- To do:
Look at each line of the records and count those with "data" in them. Please answer with the count alone.

- Source information:
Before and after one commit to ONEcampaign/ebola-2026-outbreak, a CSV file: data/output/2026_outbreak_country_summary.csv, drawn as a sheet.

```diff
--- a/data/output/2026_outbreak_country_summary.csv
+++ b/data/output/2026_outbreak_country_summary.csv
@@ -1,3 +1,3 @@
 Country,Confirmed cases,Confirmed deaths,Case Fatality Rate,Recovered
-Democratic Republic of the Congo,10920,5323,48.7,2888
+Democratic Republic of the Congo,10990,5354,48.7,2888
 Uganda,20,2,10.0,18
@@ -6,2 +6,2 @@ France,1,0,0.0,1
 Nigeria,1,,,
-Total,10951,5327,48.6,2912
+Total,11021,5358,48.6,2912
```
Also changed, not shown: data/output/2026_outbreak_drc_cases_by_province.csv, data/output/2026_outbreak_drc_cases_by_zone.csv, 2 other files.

---

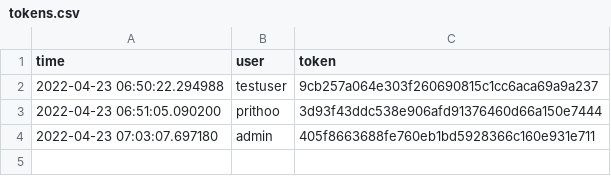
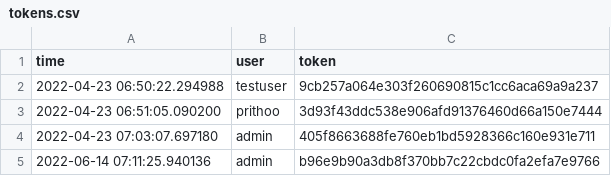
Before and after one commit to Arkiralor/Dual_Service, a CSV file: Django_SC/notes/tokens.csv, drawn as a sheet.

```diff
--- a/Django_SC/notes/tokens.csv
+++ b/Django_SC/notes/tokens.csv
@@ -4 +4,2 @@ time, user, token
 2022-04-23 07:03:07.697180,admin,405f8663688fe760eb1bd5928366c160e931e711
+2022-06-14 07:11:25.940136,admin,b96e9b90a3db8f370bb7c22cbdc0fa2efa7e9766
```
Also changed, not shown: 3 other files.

...

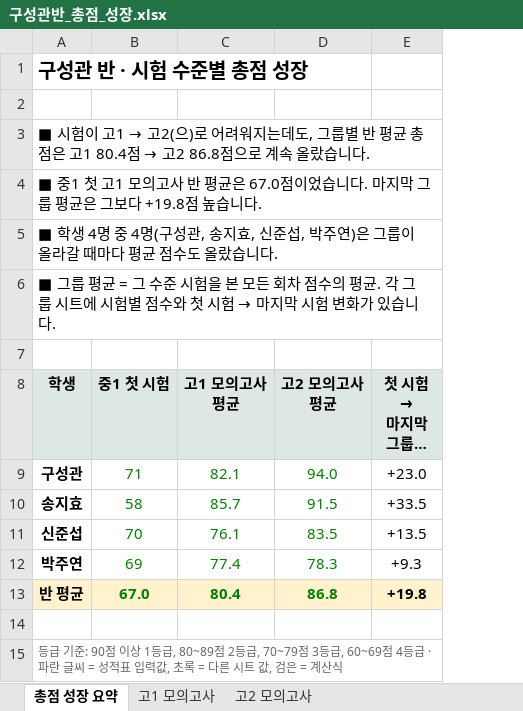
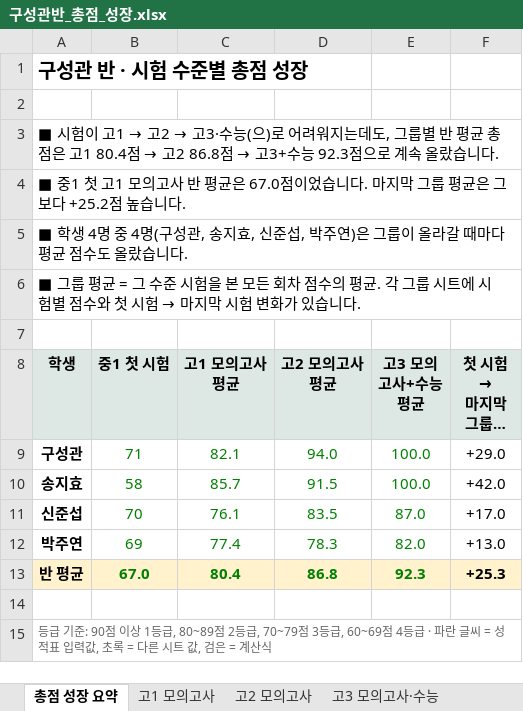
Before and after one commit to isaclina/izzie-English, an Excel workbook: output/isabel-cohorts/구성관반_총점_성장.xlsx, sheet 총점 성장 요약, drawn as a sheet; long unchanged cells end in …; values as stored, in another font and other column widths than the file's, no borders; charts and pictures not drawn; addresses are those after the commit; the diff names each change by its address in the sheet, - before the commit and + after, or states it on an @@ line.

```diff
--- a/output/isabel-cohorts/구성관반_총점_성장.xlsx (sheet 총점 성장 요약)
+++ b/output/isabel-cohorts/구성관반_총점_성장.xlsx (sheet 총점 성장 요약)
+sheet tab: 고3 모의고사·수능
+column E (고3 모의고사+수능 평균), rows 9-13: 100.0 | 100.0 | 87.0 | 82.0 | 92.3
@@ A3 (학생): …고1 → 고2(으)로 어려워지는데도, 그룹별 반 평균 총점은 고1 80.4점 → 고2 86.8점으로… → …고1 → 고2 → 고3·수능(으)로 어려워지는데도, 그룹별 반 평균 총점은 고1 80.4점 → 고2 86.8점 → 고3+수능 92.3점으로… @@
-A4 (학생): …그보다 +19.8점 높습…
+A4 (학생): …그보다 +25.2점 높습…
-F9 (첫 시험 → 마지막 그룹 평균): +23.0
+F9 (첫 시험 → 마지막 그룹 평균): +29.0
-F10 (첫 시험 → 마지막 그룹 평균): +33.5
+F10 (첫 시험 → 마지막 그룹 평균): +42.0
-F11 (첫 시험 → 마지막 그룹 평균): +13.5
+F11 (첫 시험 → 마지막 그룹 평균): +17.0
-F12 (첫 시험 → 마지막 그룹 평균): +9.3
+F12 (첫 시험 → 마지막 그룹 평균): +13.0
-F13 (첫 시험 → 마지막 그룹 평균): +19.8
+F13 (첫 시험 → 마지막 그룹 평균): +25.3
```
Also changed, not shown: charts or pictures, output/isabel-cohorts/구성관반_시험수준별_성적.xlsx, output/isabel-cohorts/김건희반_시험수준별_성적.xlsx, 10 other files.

- Answer to this problem:
4